The listing below should be reproduced precisely, except for its images.

:: TASK MATERIAL

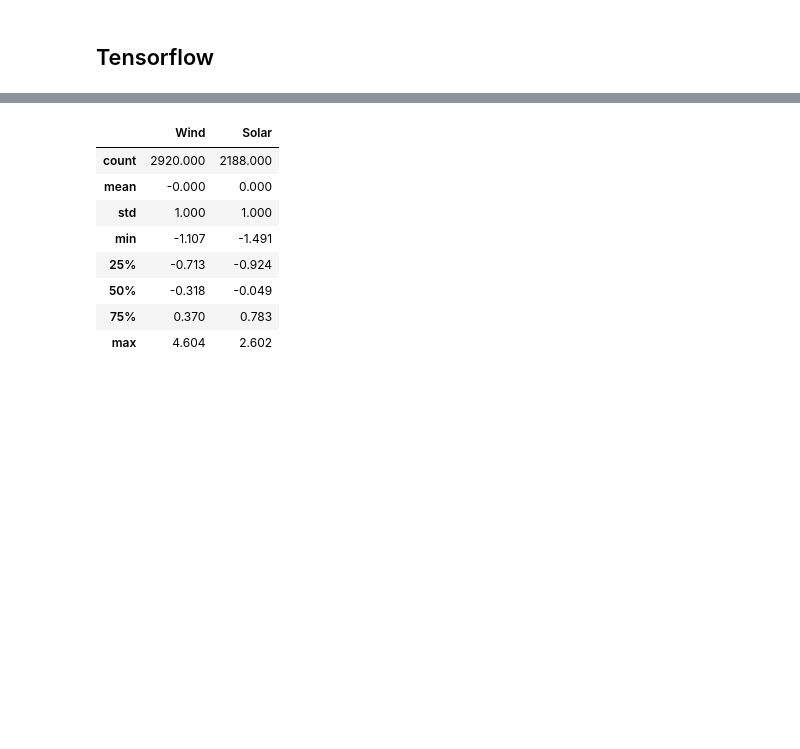
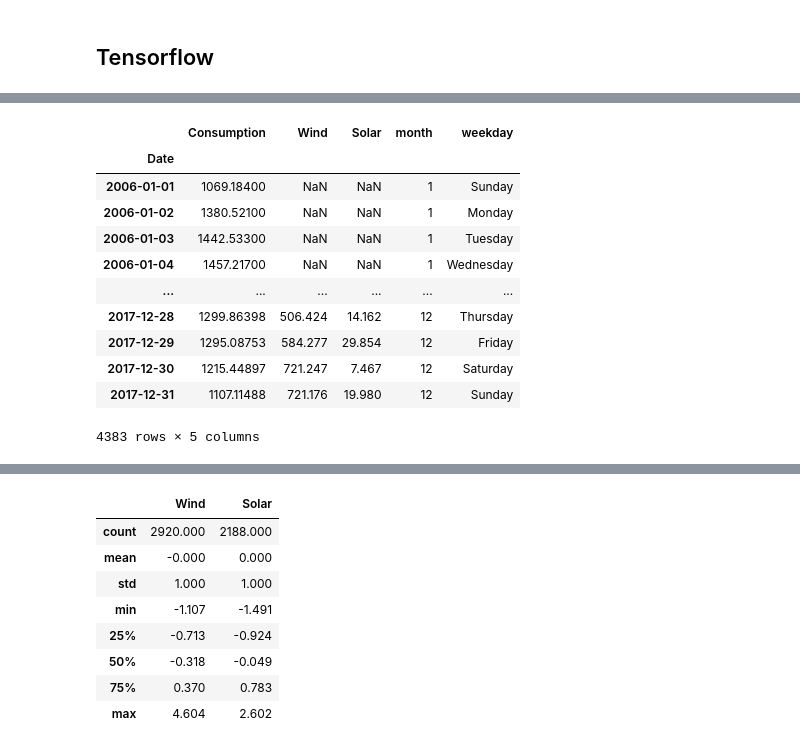
Before and after one commit to Alex1iv/Power_consumption_prediction, a Jupyter notebook: notebooks/power_consumption.ipynb, the cells around one changed output, grey strips where cells are left out. Saved outputs shown, nothing was run; the diff lists cells and outputs as text; code cells hidden in the pictures; blank space fills up the shorter version.

```diff
--- a/notebooks/power_consumption.ipynb
+++ b/notebooks/power_consumption.ipynb
@@ -624,0 +749,15 @@ TypeError: object of type 'NoneType' has no len()
+# %%
+X_train, X_test =
+# %% [output]
+|  | Consumption | Wind | Solar | month | weekday |
+| Date |  |  |  |  |  |
+| 2006-01-01 | 1069.18400 | NaN | NaN | 1 | Sunday |
+| 2006-01-02 | 1380.52100 | NaN | NaN | 1 | Monday |
+| 2006-01-03 | 1442.53300 | NaN | NaN | 1 | Tuesday |
+| 2006-01-04 | 1457.21700 | NaN | NaN | 1 | Wednesday |
+| ... | ... | ... | ... | ... | ... |
+| 2017-12-28 | 1299.86398 | 506.424 | 14.162 | 12 | Thursday |
+| 2017-12-29 | 1295.08753 | 584.277 | 29.854 | 12 | Friday |
+| 2017-12-30 | 1215.44897 | 721.247 | 7.467 | 12 | Saturday |
+| 2017-12-31 | 1107.11488 | 721.176 | 19.980 | 12 | Sunday |
+4383 rows × 5 columns
```
Also changed, not shown: parts of 25 cells of this notebook.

::::

EXERCISE OUTPUT:
Before and after one commit to Alex1iv/Power_consumption_prediction, a Jupyter notebook: notebooks/power_consumption.ipynb, the cells around one changed output, grey strips where cells are left out. Saved outputs shown, nothing was run; the diff lists cells and outputs as text; code cells hidden in the pictures; blank space fills up the shorter version.

```diff
--- a/notebooks/power_consumption.ipynb
+++ b/notebooks/power_consumption.ipynb
@@ -624,0 +749,15 @@ TypeError: object of type 'NoneType' has no len()
+# %%
+X_train, X_test =
+# %% [output]
+|  | Consumption | Wind | Solar | month | weekday |
+| Date |  |  |  |  |  |
+| 2006-01-01 | 1069.18400 | NaN | NaN | 1 | Sunday |
+| 2006-01-02 | 1380.52100 | NaN | NaN | 1 | Monday |
+| 2006-01-03 | 1442.53300 | NaN | NaN | 1 | Tuesday |
+| 2006-01-04 | 1457.21700 | NaN | NaN | 1 | Wednesday |
+| ... | ... | ... | ... | ... | ... |
+| 2017-12-28 | 1299.86398 | 506.424 | 14.162 | 12 | Thursday |
+| 2017-12-29 | 1295.08753 | 584.277 | 29.854 | 12 | Friday |
+| 2017-12-30 | 1215.44897 | 721.247 | 7.467 | 12 | Saturday |
+| 2017-12-31 | 1107.11488 | 721.176 | 19.980 | 12 | Sunday |
+4383 rows × 5 columns
```
Also changed, not shown: parts of 25 cells of this notebook.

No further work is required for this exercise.